And as I read "Greek Interpreter" this time, I found myself completely distracted by another of Holmes's cases, scratching at the back of my mind: "The Dying Detective."

It has nothing to do with "Greek Interpreter," right? The two cases have no similarities at all. But there is a "dog in the night-time" aspect to "Dying Detective," to use a reference to a third case Sherlockians tend to know all too well. And that silent dog in the night?

Mycroft Holmes.

In 1903, when "The Dying Detective" takes place, Dr. Watson is convinced that Sherlock Holmes is dying -- that's the whole point of the story. And who does Watson not think to call, not even mention as an interested party?

Sherlock's brother Mycroft.

Yes, yes, the siblings are distant and not in each other's everyday lives, but when times get tough, as in the Moriarty business, or after, when things need done during a different time of faked mortality, Mycroft is there. He's family. And he lives in the same town. And Dr. Watson is a caring sort of guy, the kind who would definitely think to tell your brother if you were dying, whether you said so or not.
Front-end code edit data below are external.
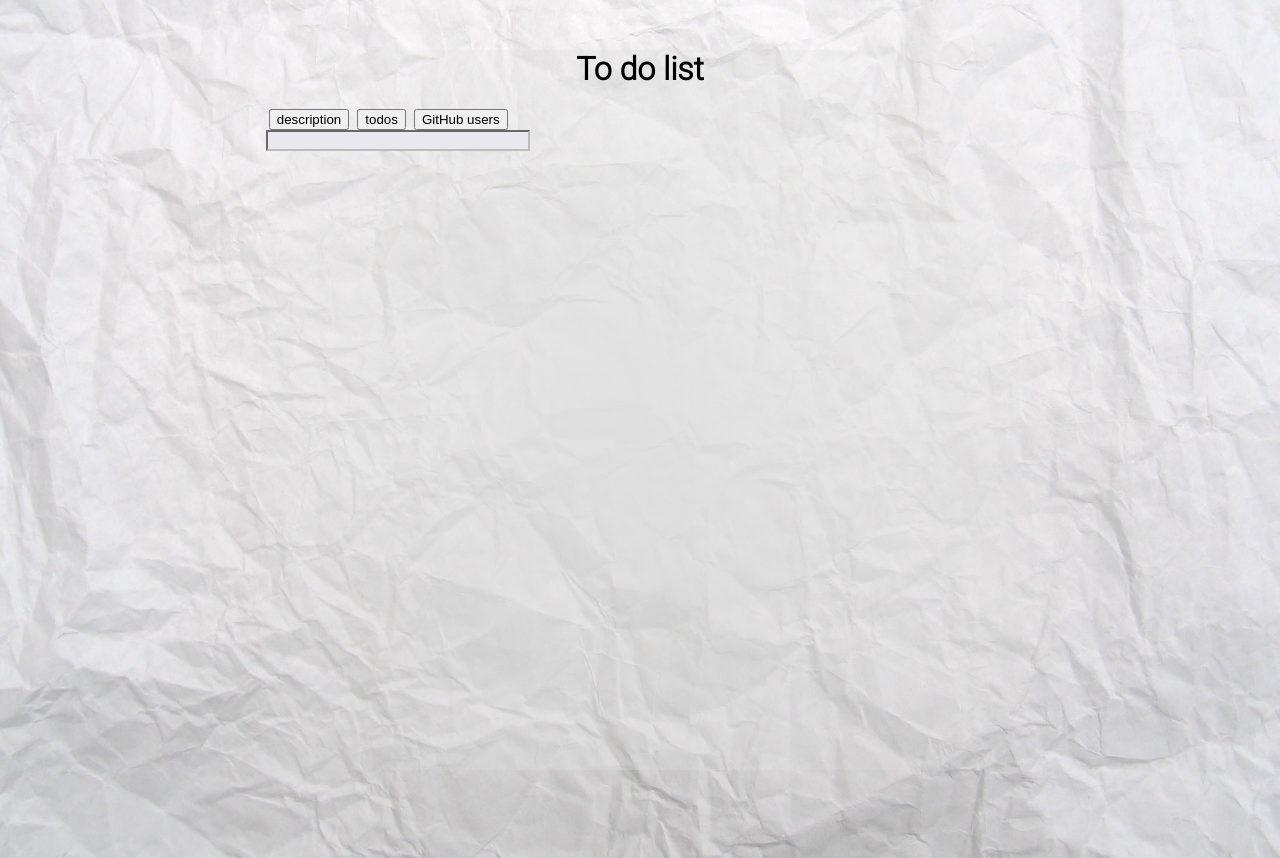
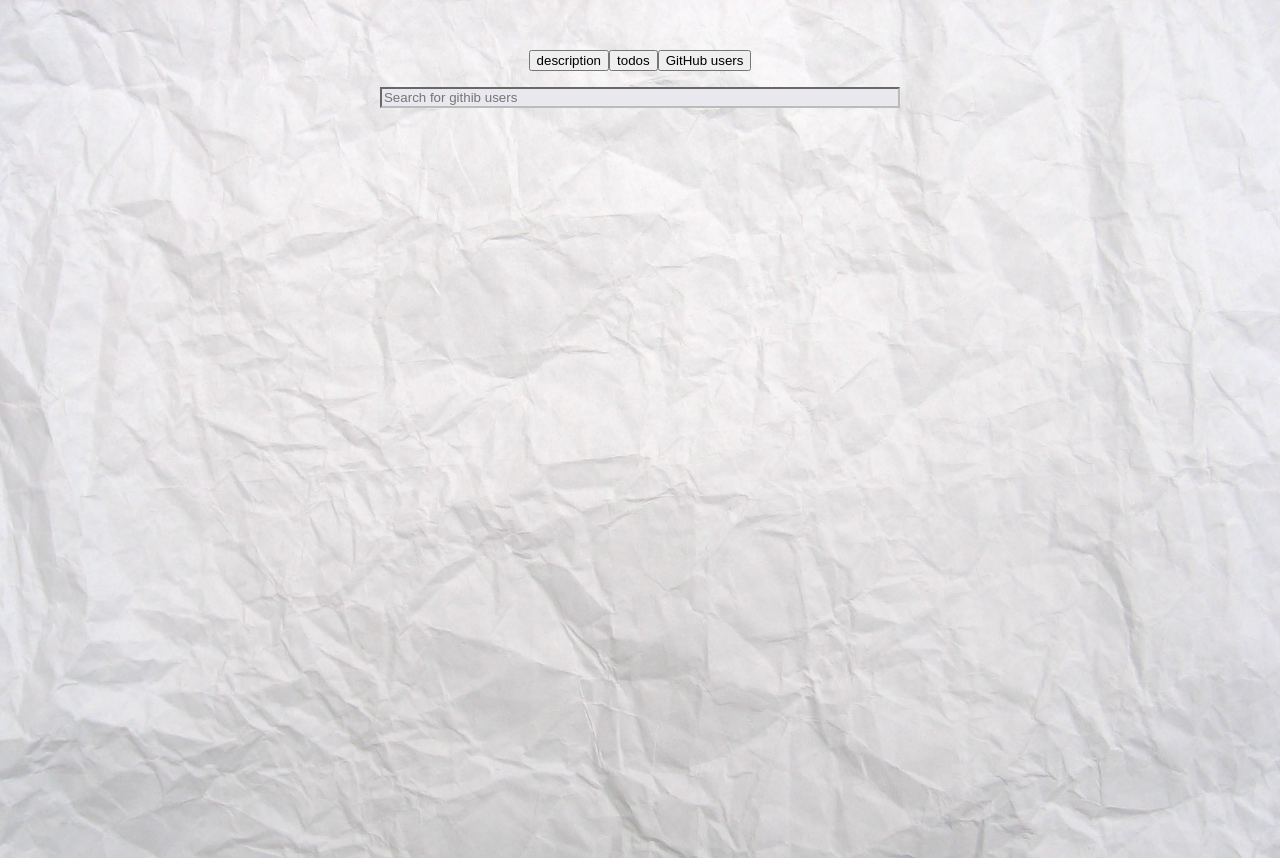
Before and after one commit to garbalev/To-Do-list-ng, an Angular app: page /gitHubUsers in a window 1280 px wide. Built offline with nearby package versions, Linux system fonts and the light colour scheme.

Commit message:
ghUsers search

```diff
--- a/src/app/app.component.html
+++ b/src/app/app.component.html
@@ -1,9 +1,10 @@
 <div class="container">
-  <h1>To do list</h1>
-  <button routerLink="/description" routerLinkActive="active">
-    description
-  </button>
-  <button routerLink="/todos" routerLinkActive="active">todos</button>
-  <button routerLink="/gitHubUsers" routerLinkActive="active">GitHub users</button>
+  <div class="buttons">
+    <button routerLink="/description" routerLinkActive="active">
+      description
+    </button>
+    <button routerLink="/todos" routerLinkActive="active">todos</button>
+    <button routerLink="/gitHubUsers" routerLinkActive="active">GitHub users</button>
+  </div>
   <router-outlet></router-outlet>
 </div>
--- a/src/app/app.component.scss
+++ b/src/app/app.component.scss
@@ -2,17 +2,13 @@
   min-height: 90vh;
   margin: 50px auto 0;
   width: 60%;
-  background: radial-gradient(
-    circle,
-    rgba(223, 223, 223, 0.904) 0%,
-    rgba(255, 255, 255, 0) 100%
-  );
 
   h1 {
     text-align: center;
   }
 
-  button {
-    margin-left: 0.5rem;
+  .buttons {
+    display: flex;
+    justify-content: center;
   }
 }
--- a/src/app/git-hub-users/git-hub-users.component.html
+++ b/src/app/git-hub-users/git-hub-users.component.html
@@ -1,9 +1,12 @@
 <div class="container">
-  <input (keyup)="getInfo($event)" />
+  <input (keyup)="getInfo($event)" placeholder="Search for githib users"/>
   <div class="cards">
     <div class="card" *ngFor="let user of users$ | async">
-      <img src={{user.avatar_url}}>
-      {{ user.login }}
+      <div class="cardInfo">
+        <img [src]="user.avatar_url" />
+        <span>{{ user.login }}</span>
+      </div>
+      <a [href]="user.html_url" target="_blank">Open GitHub</a>
     </div>
   </div>
 </div>
--- a/src/app/git-hub-users/git-hub-users.component.scss
+++ b/src/app/git-hub-users/git-hub-users.component.scss
@@ -1,20 +1,51 @@
 .container {
-
+  display: flex;
+  flex-direction: column;
+  align-items: center;
 
   input {
     background-color: rgb(233 232 238);
     border-color: rgb(188 188 188);
-      margin-left: 5px;
-      width: 20vw;
+    margin: 1rem auto;
+    width: 40vw;
   }
 
   .cards {
+    .card {
+      display: flex;
+      flex-direction: column;
+      margin-bottom: 1rem;
+      background-color: white;
 
-        .card{
+      .cardInfo {
+        position: relative;
 
         img {
-              width: 100px;
+          width: 25vw;
+        }
+
+        span {
+          position: absolute;
+          bottom: 10%;
+          left: 10%;
+          color: white;
+          font-size: 1.5rem;
+          background-color: rgba(0, 0, 0, 0.459);
+          padding: 2px;
+          border-radius: 5px;
+        }
+      }
+
+      a {
+        padding: 10%;
+        text-decoration: none;
+        color: black;
+        font-size: 1.2rem;
+
+        &:hover {
+          text-decoration: underline;
         }
       }
     }
   }
+}
--- a/src/app/git-hub-users/git-hub-users.component.ts
+++ b/src/app/git-hub-users/git-hub-users.component.ts
@@ -1,7 +1,10 @@
 import { Component, OnInit } from '@angular/core';
 import {
+  catchError,
   debounceTime,
   distinctUntilChanged,
+  EMPTY,
+  filter,
   map,
   Subject,
   switchMap,
@@ -19,15 +22,16 @@ export class GitHubUsersComponent implements OnInit {
 
   users$: any;
 
-  users: any;
-
   constructor(public gitHubUsersService: GhUsersService) {}
 
   ngOnInit(): void {
     this.users$ = this.keyUpSubj$.pipe(
       debounceTime(750),
       distinctUntilChanged(),
-      switchMap((val) => this.gitHubUsersService.getUsers(val)),
+      filter((val) => val.trim()),
+      switchMap((val:string) =>
+        this.gitHubUsersService.getUsers(val)
+      ),
       map((response) => response.items),
       tap((el) => console.log(el))
     );
--- a/src/app/shared/gh-users.service.ts
+++ b/src/app/shared/gh-users.service.ts
@@ -1,6 +1,6 @@
 import { HttpClient } from '@angular/common/http';
 import { Injectable } from '@angular/core';
-import { Observable } from 'rxjs';
+import { catchError, EMPTY, Observable } from 'rxjs';
 
 @Injectable({
   providedIn: 'root',
@@ -10,6 +10,8 @@ export class GhUsersService {
 
   getUsers(user: string): Observable<any> {
     console.log(user);
-    return this.http.get(`https://api.github.com/search/users?q=${user}`);
+    return this.http
+      .get(`https://api.github.com/search/users?q=${user}`)
+      .pipe(catchError((err) => EMPTY));
   }
 }
--- a/src/styles.scss
+++ b/src/styles.scss
@@ -8,4 +8,5 @@ body {
   background-image: url(./assets/background.jpg);
   background-position: center center;
   background-size: cover;
+  background-attachment: fixed;
 }
```
Lines whose indentation alone changed are shown as unchanged.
Now, in 1903, Mycroft Holmes would have been roughly 56 years old. And he's seriously obese. Really, his hands are so fat that Watson compares them to the flippers of a seal -- even in this age of obesity, when have you ever seen that? And when we meet him in is early forties, in "The Greek Interpreter," he's smoking, like everybody else in those days.
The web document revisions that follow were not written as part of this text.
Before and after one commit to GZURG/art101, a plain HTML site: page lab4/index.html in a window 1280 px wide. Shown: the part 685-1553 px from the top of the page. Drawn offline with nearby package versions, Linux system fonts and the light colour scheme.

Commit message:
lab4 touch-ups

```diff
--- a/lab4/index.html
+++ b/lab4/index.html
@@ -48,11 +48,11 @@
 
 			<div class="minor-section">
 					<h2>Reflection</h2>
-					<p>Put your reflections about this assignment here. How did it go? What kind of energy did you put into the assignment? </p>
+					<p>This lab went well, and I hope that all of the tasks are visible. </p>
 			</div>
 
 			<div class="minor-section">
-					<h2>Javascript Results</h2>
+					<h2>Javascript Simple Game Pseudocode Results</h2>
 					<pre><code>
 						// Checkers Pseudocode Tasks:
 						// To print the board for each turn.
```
Given the average male lifespan of 46.3 at the turn of the century just passed, things are just not looking good for Mycroft's survival to 1903, when Watson fails to mention him in "The Dying Detective."
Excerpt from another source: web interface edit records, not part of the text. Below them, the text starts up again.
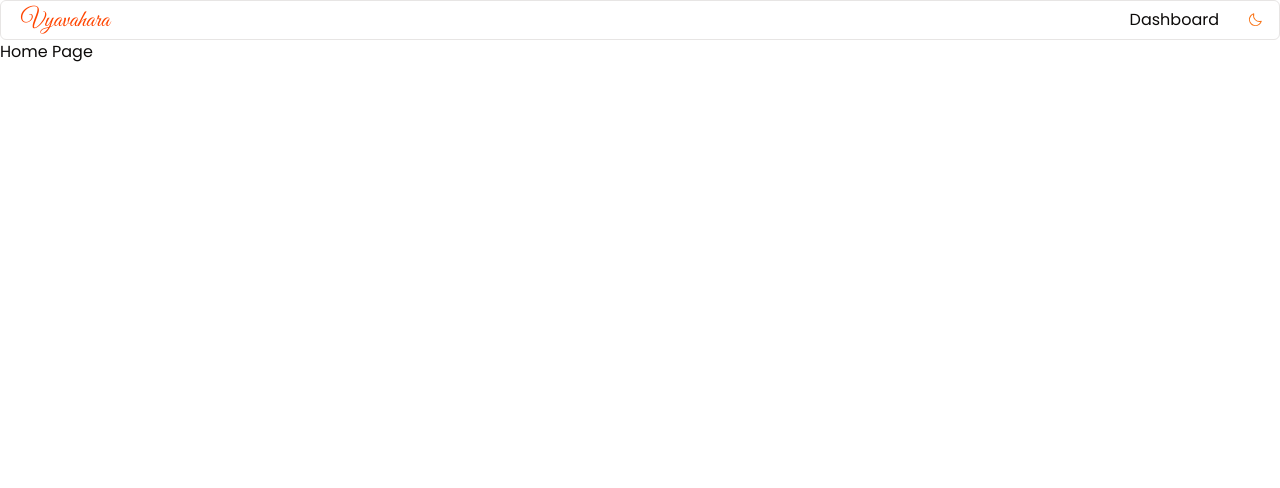
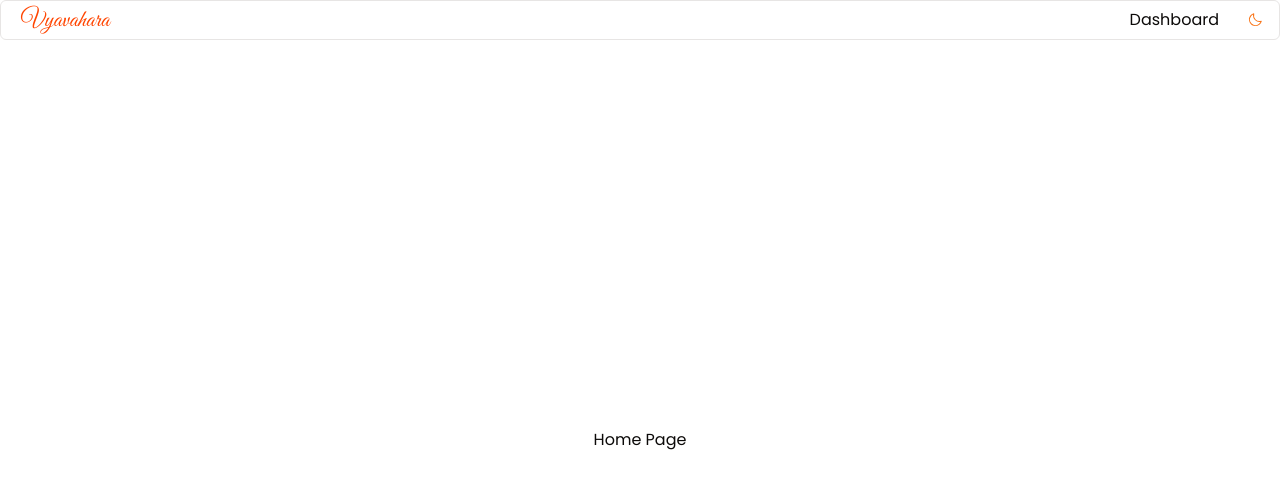
Before and after one commit to Nimira43/Vyavahara, a Next.js app: page / in a window 1280 px wide. Shown: the top 488 px of the page. Built offline with nearby package versions, Linux system fonts and the light colour scheme.

Commit message:
Brought in Clerk

```diff
--- a/app/page.tsx
+++ b/app/page.tsx
@@ -1,6 +1,6 @@
 export default function Home() {
   return (
-    <div>
+    <div className='flex justify-center items-center h-screen'>
       <h1>Home Page</h1>
     </div>
   )
--- a/components/nav/TopNav.tsx
+++ b/components/nav/TopNav.tsx
@@ -7,7 +7,6 @@
   MenubarTrigger,
 } from '@/components/ui/menubar'
 import ModeToggle from './ModeToggle'
-// import Image from 'next/image'
 import Link from 'next/link'
 
 export default function TopNav() {
--- a/package.json
+++ b/package.json
@@ -9,6 +9,7 @@
     "lint": "next lint"
   },
   "dependencies": {
+    "@clerk/nextjs": "^6.9.14",
     "@hookform/resolvers": "^3.9.1",
     "@radix-ui/react-label": "^2.1.1",
     "@radix-ui/react-menubar": "^1.1.4",
```
Also changed, not shown: 1 other file (tests, documents, lock files or other folders).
In January of 1901, Queen Victoria died. In July of 1902, Arthur Balfour took over the role of prime minister from his uncle, Lord Salisbury. The government was changing, and who "was" the British government? Who might have felt some measure of pride and his job being done when the first British submarine launched in October 1901?

Mycroft Holmes. And his "dog in the night-time" non-mention in "The Dying Detective" would seem to indicate his job and life was over by that time.

My apologies for getting so distracted from "The Greek Interpreter" today, but it is Mycroft after all. And suddenly realizing that he's gone while teading the story of his first appearance is very distracting.


  1. One comment in one book has Mycroft Holmes going down with the Titanic - which does not fit your theory - but is more poignant than him flopping over from a bad heart or diabetes! I'll stick with that one.

  2. To be fair, 'average lifespan' included a high infant mortality rate. Once you made it past puberty, you had a good chance of living into your 70's. Mycroft could still have keeled over, it's hard to say for sure; he *did* share Sherlock's genes, which tend toward an 'iron constitution', so he could have been like one of those 100-year-old chain smokers.

    Maybe Watson called Mycroft, who figured out Sherlock was faking, and so declined to visit, with an 'I'm busy, he'll be fine' excuse (understanding that little bro has his reasons). Watson, ever the cheering squad, declined to mention Mycroft's appalling behavior. Yep, that's now my head canon.

    Korina, running back to Lurker Land...

    PS Discovered you on IHOSE and have been following ever since. :-)